Questions and Answers about COVID-19 for Cancer patients
I am a cancer patient. What should I do to protect myself from COVID-19?
Because cancer treatments weaken the body's immune system, cancer patients are among those at risk for serious illness from COVID-19. The CDC recommends that people at higher risk for COVID-19:
- Take precautions to keep space between yourself and others. Avoid close contact with people who are sick and:
- Wash your hands often with soap and water for at least 20 seconds, especially after visiting a public place.
- If soap and water are not available, use a hand sanitizer that contains at least 60% alcohol.
- Avoid touching your eyes, nose and mouth.
- Avoid touching high-touch surfaces in public places. Use a tissue or your sleeve to cover your hand or finger if you must touch something.
- Avoid shaking hands.
- Clean and disinfect high-touch surfaces in your home routinely.
- Avoid crowds, especially in poorly ventilated spaces.
- Avoid all non-essential travel including plane trips, and especially avoid cruise ships.
- If COVID-19 is spreading in your community, stay home as much as possible and consider having food delivered.
- Stock up on supplies:
- If you take medication, contact your care team to ask about obtaining extra medication to have on hand in case there is an outbreak of COVID-19 in your community and you need to stay home for a prolonged period of time.
- Be sure you have over-the-counter medicines, tissues and other medical supplies to treat fever and other symptoms. Most people will be able to recover from COVID-19 at home.
- Have enough household items and groceries on hand so that you will be prepared to stay at home for a period of time.
- Have a plan in case you get sick:
- Talk to your care team for more information about monitoring your health for symptoms of COVID-19.
- Stay in touch with others by phone or email. You may need to ask for help from friends, family, neighbors, or community health workers if you become sick.
- Determine who can help you if your caregiver gets sick.

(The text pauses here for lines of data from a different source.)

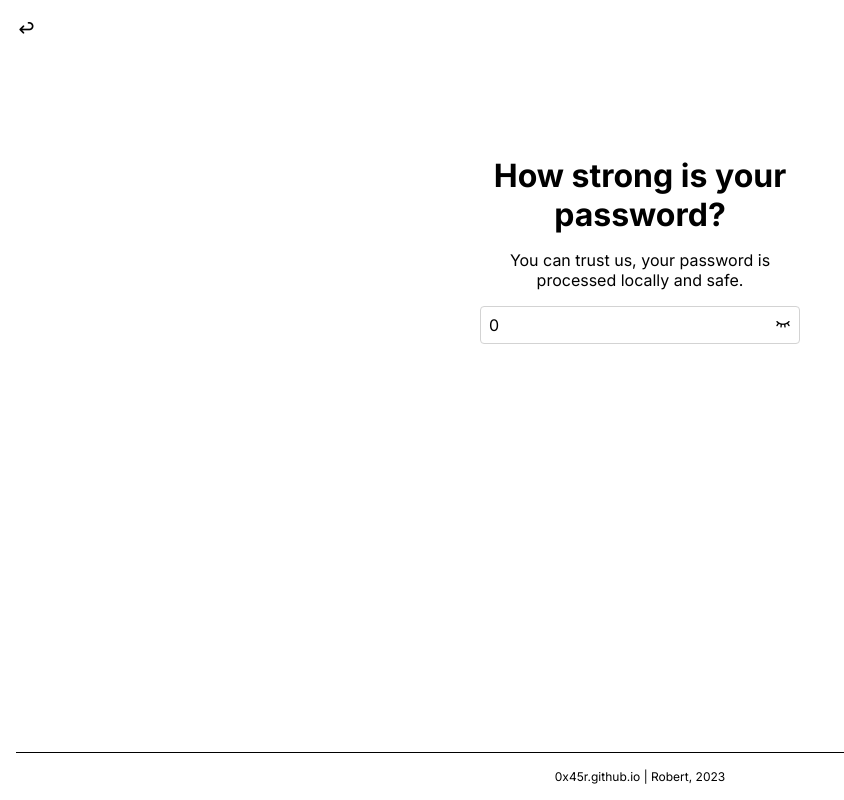
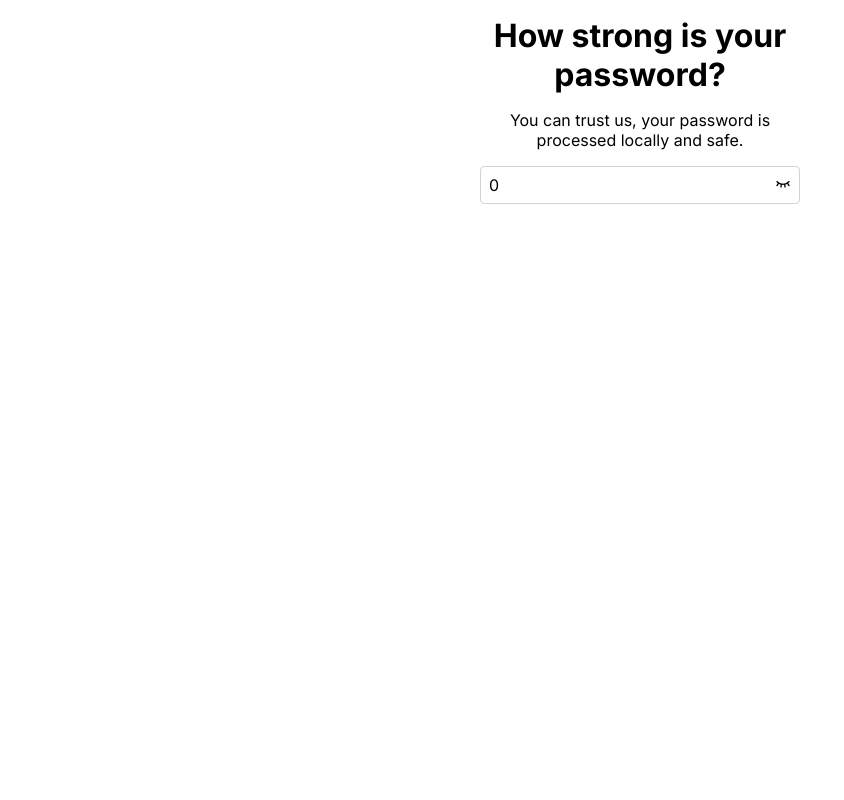
Before and after one commit to 0x45R/password-strength, a plain HTML site: page index.html in a window 1280 px wide. Shown: the whole page, without its empty margins (0-844 px from the left). Drawn offline with Linux system fonts and the light colour scheme.

Commit message:
Deleted footer and header :C

```diff
--- a/index.html
+++ b/index.html
@@ -10,9 +10,6 @@
     <title>Password Strength</title>
   </head>
   <body>
-    <header>
-      <a aria-label='Return to home' class='header__return-button' href="https://0x45r.github.io"><i class='ti ti-arrow-back'></i></a>
-    </header>
     <main>
       <h1>How strong is your password?</h1>
       <p>You can trust us, your password is processed locally and safe.</p>
@@ -32,8 +29,5 @@
         <p class='js-suggestions-label'></p>
         </div>
     </main>
-    <footer>
-      0x45r.github.io | Robert, 2023
-    </footer>
   </body>
 </html>
```
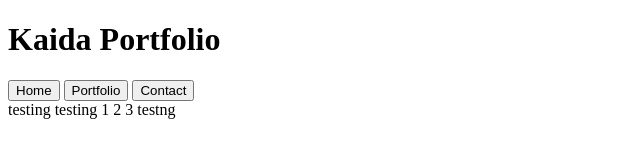
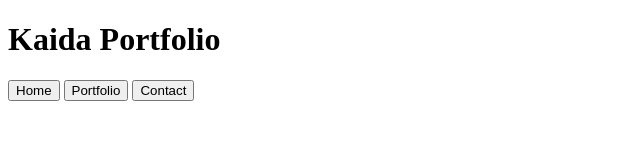
Before and after one commit to kaidauart/kaidauart.github.io, a plain HTML site: page index.html in a window 1280 px wide. Shown: the whole page, without its empty margins (0-640 px from the left). Drawn offline with Linux system fonts and the light colour scheme.

Commit message:
Update index.html

```diff
--- a/index.html
+++ b/index.html
@@ -35,7 +35,7 @@
 
         <div id="centerContent" class="centerContent">
             <!-- Put whatever you want on your home page here -->
-            testing testing 1 2 3 testng
+
             <div id="page" />
         </div>
     </body>
```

- Watch for symptoms and emergency warning signs. Pay attention for potential COVID-19 symptoms including, fever, cough and shortness of breath. If you feel like you are developing COVID-19 symptoms, stay home and call your healthcare provider to let them know. This will help them take care of you and keep other people from getting infected or exposed.
If you develop emergency warning signs for COVID-19, get medical attention immediately. In adults, emergency warning signs might include:
- Difficulty breathing or shortness of breath
- Persistent pain or pressure in the chest
- New confusion or inability to arouse
- Bluish lips or face
This list is not all-inclusive. Please seek medical attention for any other symptoms that are severe or concerning.
Should I wear a face mask?
If you are a cancer patient, you should only wear a face mask if your care provider has recommended that you do so because you are at high risk for infection from causes other than COVID-19. If your care provider has not made this recommendation and you are not experiencing COVID-19 symptoms, you should not wear a face mask.
Is the UHS Cancer Center limiting visitors?
Yes. To protect patients and staff, UHS Oncology will limit the number of visitors on its campuses while there is a threat of COVID-19 transmission. At this time, we are asking that cancer patients come alone to appointments if possible. If the patient cannot attend the appointment alone, we are asking that our cancer patients bring only one person over the age of 18 to outpatient appointments.
These restrictions may be difficult for patients and their loved ones, but UHS is taking this necessary step to protect patients and staff. Limiting the number of visitors is temporary and is being done to safeguard the health of all who come to UHS. This is especially important for cancer patients whose immune systems may be weakened due to treatment.
What to Expect:
Please expect screening at all UHS Oncology locations for all patients and visitors. This will include an assessment of recent travel and contact history, temperature evaluation, as well as symptoms associated with COVID-19.
While we continue to provide care to our patients during the COVID-19 pandemic, some patients may be asked to reschedule their appointments. If there are changes to your care, you will be contacted by your care team.
All upcoming support group meetings have been cancelled at this time and further information regarding future support groups will forthcoming.